My journey to taking part in this challenge started with a Voxer conversation and this tweet back in January:

Sure, I thought, I could surely write one post-it note a day for a week.  And so it began...

And I posted for a little over a week. Eleven days, in fact.  I even went a little crazy in Target one day and walked out with "writerly tools". 

And while I didn't continue with post-it notes, I didn't forget the nudges and conversations about the importance of living a writerly life. I made a few lists of ideas to write about. I bought a new professional book on teaching writing and re-read parts of professional books I already owned.  I even wrote a few entries. 

And then came another "gentle" nudge...

...and here I am. Writing my first #sol16 post. But that's not the only result of those gentle nudges from a dear friend. No, I'm really taking the plunge and have just recently been accepted into the Southern Maine Writing Project's 2016 Invitational Summer/Fall Institute. I am making the commitment to nurture and grow the "writer" side of myself. 

And so I want to thank you, Kathleen, for your friendship, your dedication to your students, your passion for "getting on the bus" and your commitment to bringing others along on this journey.
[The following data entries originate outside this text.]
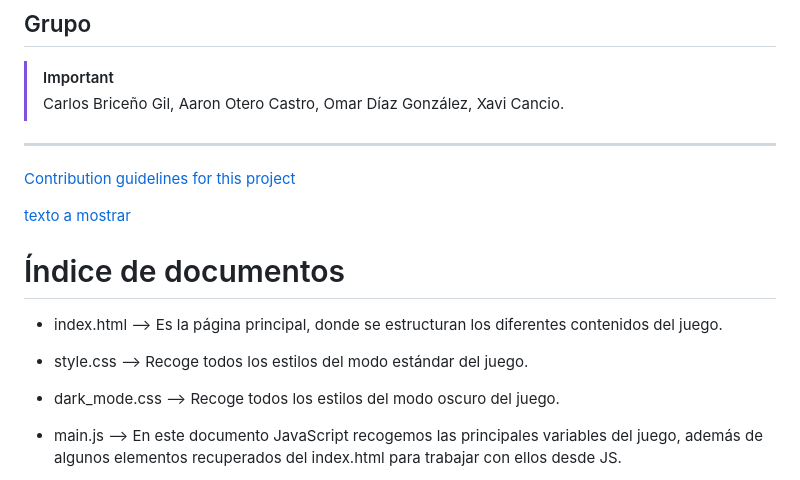
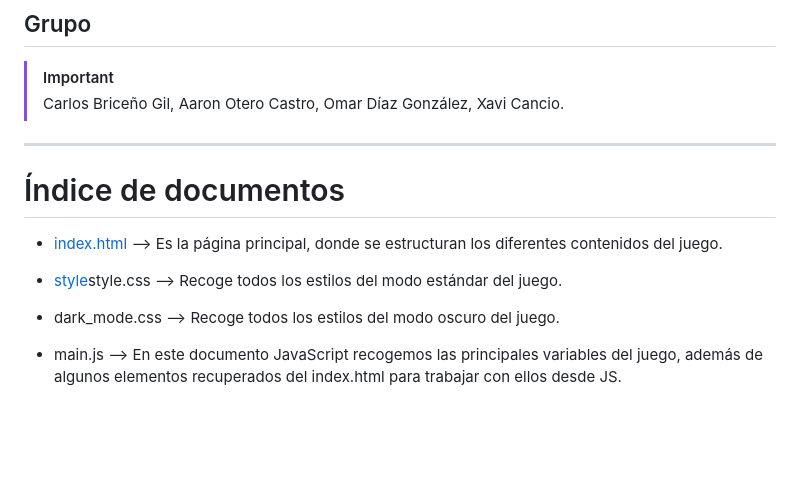
Before and after one commit to Hackboss-warrior/El-ahorcado, a Markdown page: README.md, the part around the change. Rendered like a GitHub page; blank space fills up the shorter version.

```diff
--- a/README.md
+++ b/README.md
@@ -5,15 +5,14 @@
 > Carlos Briceño Gil, Aaron Otero Castro, Omar Díaz González, Xavi Cancio.
 ---
 
-[Contribution guidelines for this project](docs/CONTRIBUTING.md)
 
-[texto a mostrar](#mi-titulo-a-anclar)
+
 
 # Índice de documentos
 
-- index.html --> Es la página principal, donde se estructuran los diferentes contenidos del juego.
+- [index.html](index.html) --> Es la página principal, donde se estructuran los diferentes contenidos del juego.
 
-- style.css --> Recoge todos los estilos del modo estándar del juego.
+- [style](style/style.css)style.css --> Recoge todos los estilos del modo estándar del juego.
 
 - dark_mode.css --> Recoge todos los estilos del modo oscuro del juego.
 
```
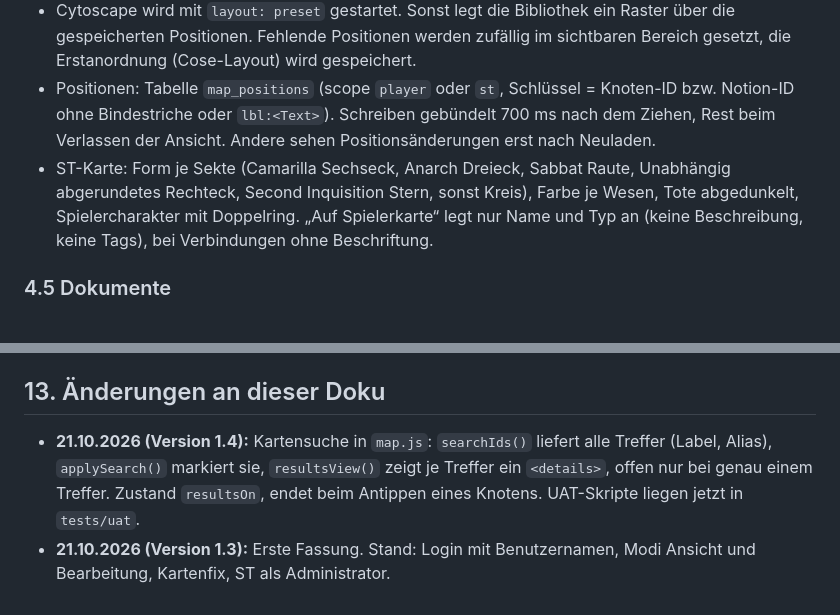
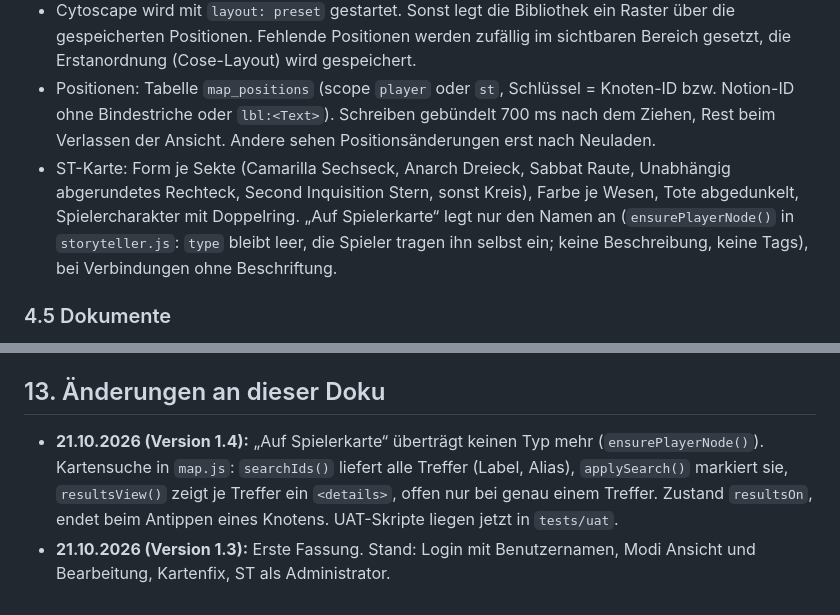
Before and after one commit to LuciusGR/kiel-by-night, a Markdown page: docs/Technische_Doku.md, 2 parts joined by grey strips. Drawn GitHub-style.

Commit message:
Technische Doku: Auf Spielerkarte ohne Typ

```diff
--- a/docs/Technische_Doku.md
+++ b/docs/Technische_Doku.md
@@ -96,7 +96,7 @@ Reine ES-Module ohne Bundler. Alle Texte kommen als Textknoten in den DOM (`h()`
 - **Modi Ansicht (Standard) und Bearbeitung** nur bei bearbeitbaren Karten. In der Ansicht sind Anlegen, Bearbeiten, Löschen, Verschieben (`autoungrabify`) und „Neu anordnen“ gesperrt. Suche, Filter und Auswählen bleiben. Die Suche zeigt alle Treffer als Liste aus `<details>`-Einträgen im Seitenfeld, zugeklappt bei mehr als einem Treffer, offen bei genau einem (`resultsView()`).
 - Cytoscape wird mit `layout: preset` gestartet. Sonst legt die Bibliothek ein Raster über die gespeicherten Positionen. Fehlende Positionen werden zufällig im sichtbaren Bereich gesetzt, die Erstanordnung (Cose-Layout) wird gespeichert.
 - Positionen: Tabelle `map_positions` (scope `player` oder `st`, Schlüssel = Knoten-ID bzw. Notion-ID ohne Bindestriche oder `lbl:<Text>`). Schreiben gebündelt 700 ms nach dem Ziehen, Rest beim Verlassen der Ansicht. Andere sehen Positionsänderungen erst nach Neuladen.
-- ST-Karte: Form je Sekte (Camarilla Sechseck, Anarch Dreieck, Sabbat Raute, Unabhängig abgerundetes Rechteck, Second Inquisition Stern, sonst Kreis), Farbe je Wesen, Tote abgedunkelt, Spielercharakter mit Doppelring. „Auf Spielerkarte“ legt nur Name und Typ an (keine Beschreibung, keine Tags), bei Verbindungen ohne Beschriftung.
+- ST-Karte: Form je Sekte (Camarilla Sechseck, Anarch Dreieck, Sabbat Raute, Unabhängig abgerundetes Rechteck, Second Inquisition Stern, sonst Kreis), Farbe je Wesen, Tote abgedunkelt, Spielercharakter mit Doppelring. „Auf Spielerkarte“ legt nur den Namen an (`ensurePlayerNode()` in `storyteller.js`: `type` bleibt leer, die Spieler tragen ihn selbst ein; keine Beschreibung, keine Tags), bei Verbindungen ohne Beschriftung.
 
 ### 4.5 Dokumente
 - Privater Bucket `documents`, Pfad `<uploader-uuid>/<zufall>-<bereinigter-name>`. Erlaubt: PDF, PNG, JPEG, WEBP, GIF, TXT, Markdown, höchstens 20 MB (Bucket-Limit und Prüfung im Browser). `documents` führt Titel, Beschreibung, Pfad, Größe, `draft` und Uploader. Öffnen über signierte URL (1 Stunde), Bildvorschau ebenso.
@@ -216,5 +216,5 @@ Bei jeder Änderung an Funktionen, Rechten, Datenbank, Function, Konfiguration o
 
 ## 13. Änderungen an dieser Doku
 
-- **21.10.2026 (Version 1.4):** Kartensuche in `map.js`: `searchIds()` liefert alle Treffer (Label, Alias), `applySearch()` markiert sie, `resultsView()` zeigt je Treffer ein `<details>`, offen nur bei genau einem Treffer. Zustand `resultsOn`, endet beim Antippen eines Knotens. UAT-Skripte liegen jetzt in `tests/uat`.
+- **21.10.2026 (Version 1.4):** „Auf Spielerkarte“ überträgt keinen Typ mehr (`ensurePlayerNode()`). Kartensuche in `map.js`: `searchIds()` liefert alle Treffer (Label, Alias), `applySearch()` markiert sie, `resultsView()` zeigt je Treffer ein `<details>`, offen nur bei genau einem Treffer. Zustand `resultsOn`, endet beim Antippen eines Knotens. UAT-Skripte liegen jetzt in `tests/uat`.
 - **21.10.2026 (Version 1.3):** Erste Fassung. Stand: Login mit Benutzernamen, Modi Ansicht und Bearbeitung, Kartenfix, ST als Administrator.
```
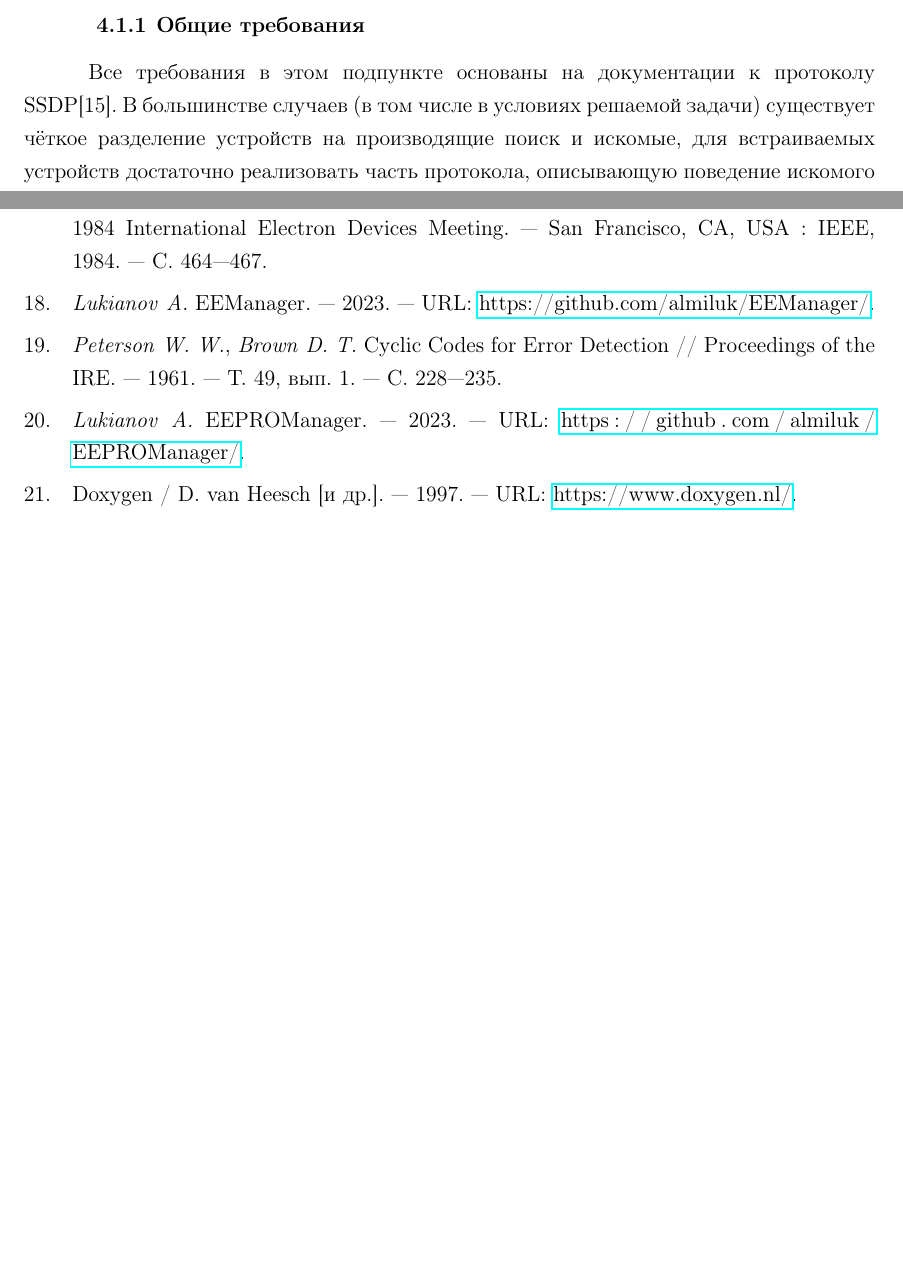
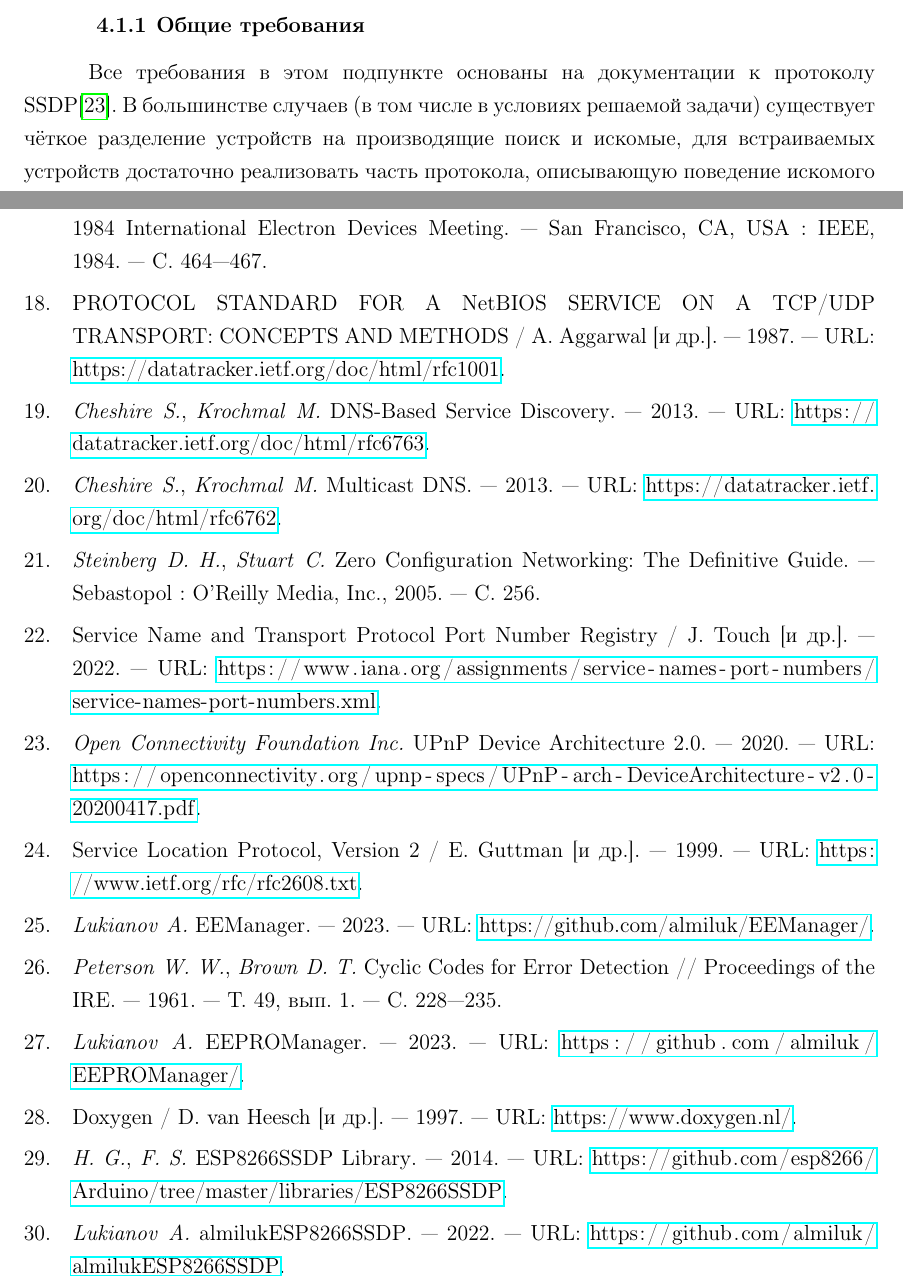
Before and after one commit to almiluk/bachelor_thesis, a LaTeX document (report/report.tex, which reads report/chapters/chapter4.tex, report/sources.bib): two parts of pages 31 and 45 of 50, joined at a grey line, cut so that both start at the same text, the shorter picture padded with empty space. Compiled offline with pdfLaTeX.

Commit message:
add sources

```diff
--- a/report/chapters/chapter4.tex
+++ b/report/chapters/chapter4.tex
@@ -4,7 +4,7 @@
 
 \subsection{Общие требования}
 
-Все требования в этом подпункте основаны на документации к протоколу SSDP[15].
+Все требования в этом подпункте основаны на документации к протоколу SSDP\cite{web:upnp}.
 В большинстве случаев (в том числе в условиях решаемой задачи) существует чёткое разделение устройств на производящие поиск и искомые, для встраиваемых устройств достаточно реализовать часть протокола, описывающую поведение искомого устройства.
 А именно:
 \begin{itemize}
--- a/report/sources.bib
+++ b/report/sources.bib
@@ -163,3 +163,9 @@
   year   = {1997},
   url    = {https://www.doxygen.nl/}
 }
+
+@online{web:netbios,
+  title  = {PROTOCOL STANDARD FOR A NetBIOS SERVICE ON A TCP/UDP TRANSPORT: CONCEPTS AND METHODS},
+  author = {Aggarwal, Avnish and others},
+  year   = {1987},
+  url    = {https://datatracker.ietf.org/doc/html/rfc1001}
@@ -165,0 +177,2 @@
+  year   = {2013},
+  url    = {https://datatracker.ietf.org/doc/html/rfc6763}
@@ -165,0 +184,33 @@
+  year   = {2013},
+  url    = {https://datatracker.ietf.org/doc/html/rfc6762}
+}
+
+
+@book{book:zero-conf-guide,
+  title     = {Zero Configuration Networking: The Definitive Guide},
+  author    = {Daniel H. Steinberg and Stuart, Cheshire },
+  year      = 2005,
+  publisher = {O'Reilly Media, Inc.},
+  location  = {Sebastopol},
+  pages     = 256
+}
+
+@online{web:iana-dns-ds,
+  title  = {Service Name and Transport Protocol Port Number Registry},
+  author = {Touch, Joe and others},
+  year   = {2022},
+  url    = {https://www.iana.org/assignments/service-names-port-numbers/service-names-port-numbers.xml}
+}
+
+@online{web:upnp,
+  title  = {UPnP Device Architecture 2.0},
+  author = {{Open Connectivity Foundation Inc.}},
+  year   = {2020},
+  url    = {https://openconnectivity.org/upnp-specs/UPnP-arch-DeviceArchitecture-v2.0-20200417.pdf}
+}
+
+@online{web:slp,
+  title  = {Service Location Protocol, Version 2},
+  author = {E. Guttman and C. Perkins and J. Veizades and Sun Microsystems},
+  year   = {1999},
+  url    = {https://www.ietf.org/rfc/rfc2608.txt}
@@ -165,0 +222,10 @@
+  year   = {2014},
+  url    = {https://github.com/esp8266/Arduino/tree/master/libraries/ESP8266SSDP}
+}
+
+@online{web:almiluk-ssdp,
+  title  = {almilukESP8266SSDP},
+  author = {Aleksandr Lukianov},
+  year   = {2022},
+  url    = {https://github.com/almiluk/almilukESP8266SSDP}
+}
```
Also changed, not shown: report/chapters/chapter2.tex (+8 -9 lines), report/chapters/chapter4.tex (3 more changed lines), report/sources.bib (15 more changed lines).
You never know where those "gentle" nudges will lead. This first #sol16 post is dedicated to you.